Around mid January each year I get an influx of calls both past and new clients telling me “it’s all gone wrong, ever since we went away/had visitors/the older kids were off school the wheels have fallen off and we are not sleeping…help”….
And so I do. But there are some simple tips to make the holiday period easier on you and your baby to avoid this from happening.
In the early months- first year it is great if you can do Christmas at your house so that your children can take their naps when they usually would without disruption! As they get older it may be a good idea to visit one side of the family on one day and the other the following day. Both in the morning to avoid the late afternoon grumpiness that comes with a big day!
I know the feeling of being at a family gathering with other babies/children who are all happily and quietly playing or eating their meal their parents all smug, whilst yours is screaming it’s lungs out, doing laps around the dining room table or just won’t settle. This type of scenario is too much for sensitive or spirited children…I know, I have two of them, one bad day can take a week to recover from!
The best thing to do in this situation at a family gathering is build in some quiet time away from the crowd for your little person to rebuild their energy, in an older child this may be playing with some favourite toys, watching a favourite show or just cuddle time with mum. Do this before they enter the “red zone”. For a younger child, this is building in time, preferably their usual nap time to have a sleep in a quiet place. If you have no quiet place or dark place, use white noise and a black out for your pram or buy some grow blinds. PLEASE try to avoid at all costs keeping a sensitive child up way past their bedtime for the convenience/pleasure of others, from personal experience, it is not worth it. (but then again, I’m not the type who deals with sleep deprivation well) Leave in time to do your bedtime routine at home (and earlier than usual if no nap has been achieved).
If your young bubba has absolutely lost it, you missed the cues and they are hysterical: swaddle, find a dark wardrobe, boob/bottle and blare the white noise.
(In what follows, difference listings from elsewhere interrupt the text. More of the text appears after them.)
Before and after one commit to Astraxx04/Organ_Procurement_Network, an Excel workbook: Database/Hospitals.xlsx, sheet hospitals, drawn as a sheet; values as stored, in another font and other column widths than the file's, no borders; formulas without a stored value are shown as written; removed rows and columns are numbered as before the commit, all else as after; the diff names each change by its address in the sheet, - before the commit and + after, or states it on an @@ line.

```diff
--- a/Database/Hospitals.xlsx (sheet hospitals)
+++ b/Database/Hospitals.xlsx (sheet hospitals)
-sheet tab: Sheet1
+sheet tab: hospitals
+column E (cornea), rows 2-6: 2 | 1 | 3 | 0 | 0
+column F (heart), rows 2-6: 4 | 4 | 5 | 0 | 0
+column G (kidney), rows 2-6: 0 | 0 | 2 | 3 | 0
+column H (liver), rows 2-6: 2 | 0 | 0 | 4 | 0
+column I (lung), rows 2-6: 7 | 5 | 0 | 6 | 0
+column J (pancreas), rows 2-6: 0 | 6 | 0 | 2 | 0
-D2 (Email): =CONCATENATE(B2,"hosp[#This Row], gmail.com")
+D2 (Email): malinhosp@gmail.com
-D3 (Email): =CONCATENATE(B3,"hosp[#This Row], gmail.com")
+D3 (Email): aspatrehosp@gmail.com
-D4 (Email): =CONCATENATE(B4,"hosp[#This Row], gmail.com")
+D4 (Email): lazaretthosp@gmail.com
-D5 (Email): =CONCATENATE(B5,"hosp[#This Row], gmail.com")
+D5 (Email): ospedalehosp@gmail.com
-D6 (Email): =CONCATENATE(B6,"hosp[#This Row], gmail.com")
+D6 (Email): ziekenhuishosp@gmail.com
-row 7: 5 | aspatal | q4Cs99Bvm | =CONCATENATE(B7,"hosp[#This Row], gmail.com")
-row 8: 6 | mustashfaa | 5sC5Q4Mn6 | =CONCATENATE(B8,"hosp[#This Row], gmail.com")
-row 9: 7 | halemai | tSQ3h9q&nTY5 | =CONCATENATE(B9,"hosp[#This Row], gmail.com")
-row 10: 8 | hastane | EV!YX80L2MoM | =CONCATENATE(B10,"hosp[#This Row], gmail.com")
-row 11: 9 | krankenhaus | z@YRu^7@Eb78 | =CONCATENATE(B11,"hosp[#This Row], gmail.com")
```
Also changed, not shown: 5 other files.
Taking bub back to the womb environment is the best fix for overtiredness/overstimulation.
If you are going away for a week or so make sure you build one nap into your day at a hotel/house so bub can get a block of sleep. Take your usual sheets, comforter, white noise etc.
If you are staying with family and bub wakes in the night because it is an unusual environment or they have been awake all day…try not to revert back to “old ways” (you may for example sit and comfort bub rather than pull them into bed, if you have recently taught independent sleep) in the interest of quickly quietening bub to avoid waking everyone. This almost always leads to this same pattern going on for weeks following the stay and then you having to fix it again once you get home. Not fair on bubba.
If you are travelling across time zones, wake them at their usual time in the new time zone and expose them to sunlight to help reset the body clock. Naps may be off for the first day or two, you may get a night waking at 3am..expect it but don’t get up and play, try to keep things very low key if bub wants to have a party in the night.’
Remember a well-rested child at home is more likely to sleep in unfamiliar environments at their usual sleep time, if a car nap is all you can manage and you are travelling anyway it may be worth timing this with your little one’s usual nap time and doing an early bedtime if the nap is short.
If all else fails, all naps are on the go and you are out partying til late. Don’t panic, it happens, just get right back on track as soon as you get home to avoid everyone being more sleep deprived than they have to be.